Long-distance dating can be tough. For many people, the option is something that is almost always off the table. In 2015, I found myself in a long-distance relationship and fully immersed in the thrills of navigating the dynamics of such an arrangement.

The long-distance experience

When dating long-distance, you’re always excited to see each other. There is a constant build-up to the moment you are around each other again. You cherish every phone call, and make FaceTime or Skype dates.

During my long-distance experience, I can remember one Saturday night when my partner and I had a Netflix date night while we were physically 1300 miles apart. We were both in to watching food documentaries and learning about the impact of food on physical health. So that night we had the bright idea of starting a documentary at the same time, and FaceTiming every half hour or so to talk about what we’ve seen so far. It was cute, and kind of fun.

When you are in a long-distance relationship, it helps to find creative ways to keep things interesting while you are apart. It’s easy to get into a routine of phone calls and text messages. You have to keep it excited or you’re going to get bored quickly.

Becoming local

When dating long-distance, it helps to have an end in mind. At some point someone has to relocate. In some cases, both people relocate.

After months of dating, I was the one who relocated.
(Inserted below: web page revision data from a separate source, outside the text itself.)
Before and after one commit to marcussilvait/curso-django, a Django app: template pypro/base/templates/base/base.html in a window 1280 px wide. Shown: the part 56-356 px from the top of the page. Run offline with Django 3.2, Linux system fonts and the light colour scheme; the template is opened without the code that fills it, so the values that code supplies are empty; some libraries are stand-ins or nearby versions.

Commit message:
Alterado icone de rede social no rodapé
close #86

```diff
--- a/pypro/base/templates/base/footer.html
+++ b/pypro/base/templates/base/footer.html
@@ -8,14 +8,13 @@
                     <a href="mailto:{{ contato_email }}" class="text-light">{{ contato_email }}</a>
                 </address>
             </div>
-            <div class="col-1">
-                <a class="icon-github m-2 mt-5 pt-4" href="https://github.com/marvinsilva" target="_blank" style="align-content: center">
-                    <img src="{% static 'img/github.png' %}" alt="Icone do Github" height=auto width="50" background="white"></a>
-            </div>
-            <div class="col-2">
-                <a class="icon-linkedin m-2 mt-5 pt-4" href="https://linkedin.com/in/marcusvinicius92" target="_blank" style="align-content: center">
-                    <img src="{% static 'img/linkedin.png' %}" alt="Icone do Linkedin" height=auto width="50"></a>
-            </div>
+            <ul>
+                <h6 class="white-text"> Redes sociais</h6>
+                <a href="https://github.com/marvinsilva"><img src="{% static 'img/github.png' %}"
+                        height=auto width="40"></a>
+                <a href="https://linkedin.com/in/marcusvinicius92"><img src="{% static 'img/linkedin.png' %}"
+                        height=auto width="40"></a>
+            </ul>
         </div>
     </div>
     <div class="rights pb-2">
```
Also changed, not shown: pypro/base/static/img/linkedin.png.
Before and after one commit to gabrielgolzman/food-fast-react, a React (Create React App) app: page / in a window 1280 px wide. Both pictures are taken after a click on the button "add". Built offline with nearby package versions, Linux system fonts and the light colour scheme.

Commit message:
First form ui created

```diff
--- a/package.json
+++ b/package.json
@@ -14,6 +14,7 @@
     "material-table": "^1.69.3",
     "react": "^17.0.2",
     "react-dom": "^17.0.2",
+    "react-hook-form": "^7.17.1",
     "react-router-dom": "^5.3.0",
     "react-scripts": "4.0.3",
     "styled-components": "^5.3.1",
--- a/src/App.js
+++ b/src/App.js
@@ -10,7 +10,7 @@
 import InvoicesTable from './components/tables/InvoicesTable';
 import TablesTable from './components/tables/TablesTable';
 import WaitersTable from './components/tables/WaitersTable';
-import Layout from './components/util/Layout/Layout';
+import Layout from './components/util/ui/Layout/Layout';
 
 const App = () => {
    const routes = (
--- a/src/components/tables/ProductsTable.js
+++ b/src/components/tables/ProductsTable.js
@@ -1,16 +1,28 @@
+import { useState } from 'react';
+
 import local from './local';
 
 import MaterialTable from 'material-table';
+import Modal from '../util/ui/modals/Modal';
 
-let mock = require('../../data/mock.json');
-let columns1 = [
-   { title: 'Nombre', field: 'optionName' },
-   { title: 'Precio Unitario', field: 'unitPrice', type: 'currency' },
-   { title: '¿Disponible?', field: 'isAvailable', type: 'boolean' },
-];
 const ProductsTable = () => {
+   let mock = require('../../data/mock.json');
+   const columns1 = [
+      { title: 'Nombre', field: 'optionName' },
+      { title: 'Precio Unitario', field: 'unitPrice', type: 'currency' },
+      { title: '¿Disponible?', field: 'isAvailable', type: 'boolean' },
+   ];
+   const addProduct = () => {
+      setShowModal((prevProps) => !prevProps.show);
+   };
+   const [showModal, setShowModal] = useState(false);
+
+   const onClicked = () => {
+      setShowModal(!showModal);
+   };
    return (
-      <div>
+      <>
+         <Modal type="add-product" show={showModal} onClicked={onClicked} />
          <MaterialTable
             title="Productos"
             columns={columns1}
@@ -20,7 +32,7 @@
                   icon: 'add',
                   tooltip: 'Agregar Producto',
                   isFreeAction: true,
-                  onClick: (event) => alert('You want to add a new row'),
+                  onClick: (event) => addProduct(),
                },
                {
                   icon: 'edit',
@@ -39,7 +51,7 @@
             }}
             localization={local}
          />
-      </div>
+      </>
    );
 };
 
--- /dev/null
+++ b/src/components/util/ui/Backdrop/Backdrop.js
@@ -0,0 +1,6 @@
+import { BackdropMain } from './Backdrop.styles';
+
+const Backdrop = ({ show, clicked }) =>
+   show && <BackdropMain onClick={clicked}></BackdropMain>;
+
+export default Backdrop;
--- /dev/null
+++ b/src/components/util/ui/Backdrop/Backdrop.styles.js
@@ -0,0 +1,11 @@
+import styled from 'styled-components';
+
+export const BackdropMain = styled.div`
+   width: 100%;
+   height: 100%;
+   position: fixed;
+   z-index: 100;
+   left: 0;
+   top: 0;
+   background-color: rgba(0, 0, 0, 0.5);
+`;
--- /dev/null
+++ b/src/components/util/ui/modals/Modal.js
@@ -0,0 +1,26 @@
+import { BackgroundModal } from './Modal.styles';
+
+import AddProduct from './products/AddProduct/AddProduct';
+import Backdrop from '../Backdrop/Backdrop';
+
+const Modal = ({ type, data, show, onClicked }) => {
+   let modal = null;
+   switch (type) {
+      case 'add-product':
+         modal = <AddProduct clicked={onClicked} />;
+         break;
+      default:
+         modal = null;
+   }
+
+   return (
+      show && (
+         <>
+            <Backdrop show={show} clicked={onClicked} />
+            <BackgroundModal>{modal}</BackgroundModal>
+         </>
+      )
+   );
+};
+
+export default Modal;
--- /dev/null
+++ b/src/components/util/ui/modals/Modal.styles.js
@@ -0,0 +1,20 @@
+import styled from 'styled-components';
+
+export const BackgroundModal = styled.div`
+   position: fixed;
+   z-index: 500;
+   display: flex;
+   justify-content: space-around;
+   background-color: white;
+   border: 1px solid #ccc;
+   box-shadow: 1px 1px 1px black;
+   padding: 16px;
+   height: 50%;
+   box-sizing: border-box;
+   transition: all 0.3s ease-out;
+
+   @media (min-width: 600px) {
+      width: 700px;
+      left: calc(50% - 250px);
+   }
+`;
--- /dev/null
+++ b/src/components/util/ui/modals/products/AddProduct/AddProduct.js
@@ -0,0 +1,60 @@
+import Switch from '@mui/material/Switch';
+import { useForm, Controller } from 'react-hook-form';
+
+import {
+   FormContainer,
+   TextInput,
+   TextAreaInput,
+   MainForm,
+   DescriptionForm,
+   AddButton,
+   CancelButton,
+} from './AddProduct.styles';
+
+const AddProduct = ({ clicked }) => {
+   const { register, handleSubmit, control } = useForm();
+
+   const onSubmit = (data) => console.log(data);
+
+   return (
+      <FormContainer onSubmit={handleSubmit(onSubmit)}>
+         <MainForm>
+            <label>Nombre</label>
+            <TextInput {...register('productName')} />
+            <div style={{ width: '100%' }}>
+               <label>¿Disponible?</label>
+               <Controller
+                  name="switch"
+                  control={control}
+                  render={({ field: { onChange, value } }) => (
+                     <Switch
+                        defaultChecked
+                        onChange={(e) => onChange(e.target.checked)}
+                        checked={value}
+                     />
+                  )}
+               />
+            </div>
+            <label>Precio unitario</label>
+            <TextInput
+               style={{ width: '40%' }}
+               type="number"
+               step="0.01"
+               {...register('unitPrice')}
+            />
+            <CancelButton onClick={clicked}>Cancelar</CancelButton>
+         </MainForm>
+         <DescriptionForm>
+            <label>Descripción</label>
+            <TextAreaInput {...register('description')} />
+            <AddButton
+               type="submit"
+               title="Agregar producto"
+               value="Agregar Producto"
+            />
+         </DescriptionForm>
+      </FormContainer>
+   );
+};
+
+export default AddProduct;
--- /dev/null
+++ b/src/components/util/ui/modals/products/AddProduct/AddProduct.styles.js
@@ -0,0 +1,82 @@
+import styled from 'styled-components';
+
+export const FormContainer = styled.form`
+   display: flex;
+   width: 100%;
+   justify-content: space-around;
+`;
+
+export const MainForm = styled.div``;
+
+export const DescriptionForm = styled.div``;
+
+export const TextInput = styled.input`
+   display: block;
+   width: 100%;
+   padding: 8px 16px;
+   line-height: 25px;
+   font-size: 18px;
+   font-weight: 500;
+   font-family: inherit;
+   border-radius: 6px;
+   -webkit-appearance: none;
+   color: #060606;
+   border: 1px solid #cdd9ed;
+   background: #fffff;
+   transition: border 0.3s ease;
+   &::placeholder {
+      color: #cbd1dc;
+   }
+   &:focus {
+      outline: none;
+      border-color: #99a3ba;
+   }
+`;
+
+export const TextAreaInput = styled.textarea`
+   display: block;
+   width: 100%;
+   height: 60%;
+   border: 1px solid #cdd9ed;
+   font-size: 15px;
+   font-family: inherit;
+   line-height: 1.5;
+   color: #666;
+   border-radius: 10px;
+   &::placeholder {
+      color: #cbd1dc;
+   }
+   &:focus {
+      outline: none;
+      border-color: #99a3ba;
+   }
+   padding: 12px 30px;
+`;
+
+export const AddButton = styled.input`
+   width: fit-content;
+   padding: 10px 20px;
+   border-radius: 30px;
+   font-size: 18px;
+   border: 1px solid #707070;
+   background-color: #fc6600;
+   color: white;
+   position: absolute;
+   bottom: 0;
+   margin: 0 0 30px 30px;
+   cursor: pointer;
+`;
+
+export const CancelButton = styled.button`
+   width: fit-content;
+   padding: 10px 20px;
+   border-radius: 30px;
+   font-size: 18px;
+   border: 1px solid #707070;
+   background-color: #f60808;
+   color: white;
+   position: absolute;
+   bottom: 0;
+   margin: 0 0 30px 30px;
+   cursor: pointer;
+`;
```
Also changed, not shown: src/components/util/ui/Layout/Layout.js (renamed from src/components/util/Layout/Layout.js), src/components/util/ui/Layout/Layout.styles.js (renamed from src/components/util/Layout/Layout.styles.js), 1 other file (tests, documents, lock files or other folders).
My move gave the relationship an opportunity to be whatever it was going to be. What I didn’t expect is that the change in dynamics would bring on new challenges that were not clear when we lived on opposite ends of the country.

Treat it like a new relationship

Not long after I relocated, my partner and I were at a lunch event with someone who had gone through a similar situation years prior. The person asked me how things were going with the change in the relationship dynamics. I think I probably expressed something along the lines of “it’s fun and exciting”. She then said to me, “you do realize that you’re in a completely new relationship, right?” She told me that everything that happened in the relationship prior to the relocation is irrelevant. She also said that going from long-distance to local is like having a brand new relationship.

Her words stuck with me. When my relationship took a turn for the worse and eventually ended, I often wondered if things would have been different if we both had taken the mindset that this was a new relationship.

In a new relationship, you’re constantly in discovery-mode. You ask lots of questions and make very few assumptions. You look upon your partner with complete curiosity. You go out of your way to make sure the other person feels safe, loved, and cherished. I wasn’t intentional about doing any of these things after my relocation. Well, at least that’s how I remember it.

Conclusion

We all know that relationships are challenging. And long-distance relationships bring a host of challenges that are different from a relationship that is local. My long-distance relationship was exciting and full of all sorts of possibilities. The problems occurred when that relationship became local. We took for granted the change in dynamics and how the relationship would be impacted. If you find yourself in a similar situation, remember that once the dynamics of the relationship change, it’s a new ballgame. It helps to treat it with the same care and attention that you would a brand new relationship.

Like what you read? Give Rob Hill a round of applause.

From a quick cheer to a standing ovation, clap to show how much you enjoyed this story.